| ACTION ITEM |
One figure is the whole answer: the number of lines below that contain the word "https".

[Web interface edit records]
--------------------------------------------------

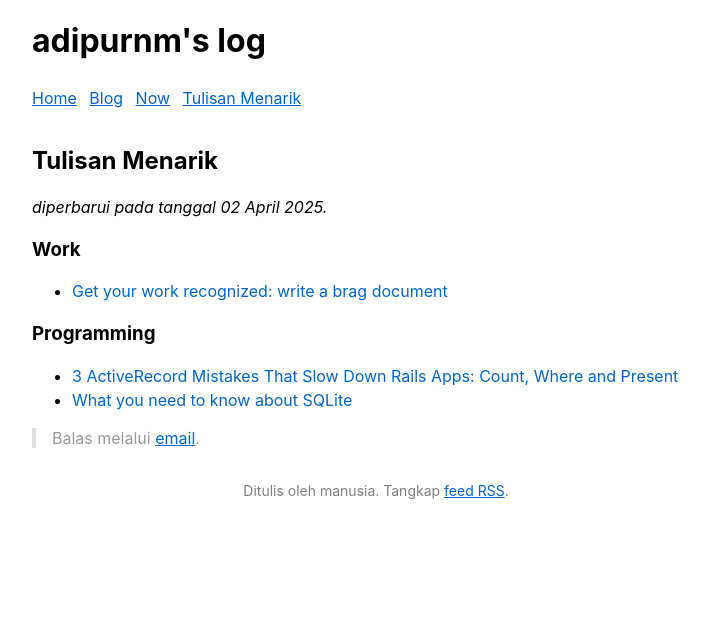
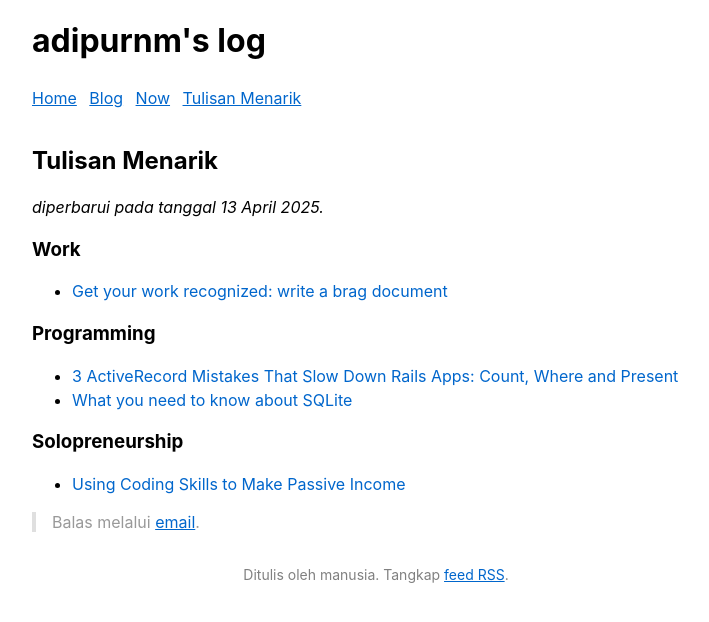
Before and after one commit to adiprnm/weblog, a Jekyll site: the page built from tulisan-menarik.md, in a window 1280 px wide. Shown: the top 622 px of the page, without its empty margins (264-973 px from the left). Built offline with Jekyll 4.4.1, drawn with Linux system fonts in a browser that asks for light colours.

Commit message:
Add new post to Tulisan Menarik page

```diff
--- a/tulisan-menarik.md
+++ b/tulisan-menarik.md
@@ -5,7 +5,7 @@ permalink: /tulisan-menarik
 description: Kumpulan tulisan yang menarik untuk dibaca.
 ---
 
-*diperbarui pada tanggal 02 April 2025.*
+*diperbarui pada tanggal 13 April 2025.*
 
 ### Work
 
@@ -15,3 +15,7 @@ description: Kumpulan tulisan yang menarik untuk dibaca.
 
 * [3 ActiveRecord Mistakes That Slow Down Rails Apps: Count, Where and Present](https://www.speedshop.co/2019/01/10/three-activerecord-mistakes.html)
 * [What you need to know about SQLite](https://joyofrails.com/articles/what-you-need-to-know-about-sqlite)
+
+### Solopreneurship
+
+* [Using Coding Skills to Make Passive Income](https://www.coryzue.com/writing/solopreneur/)
```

--------------------------------------------------

| RESULT OF THIS TASK |
3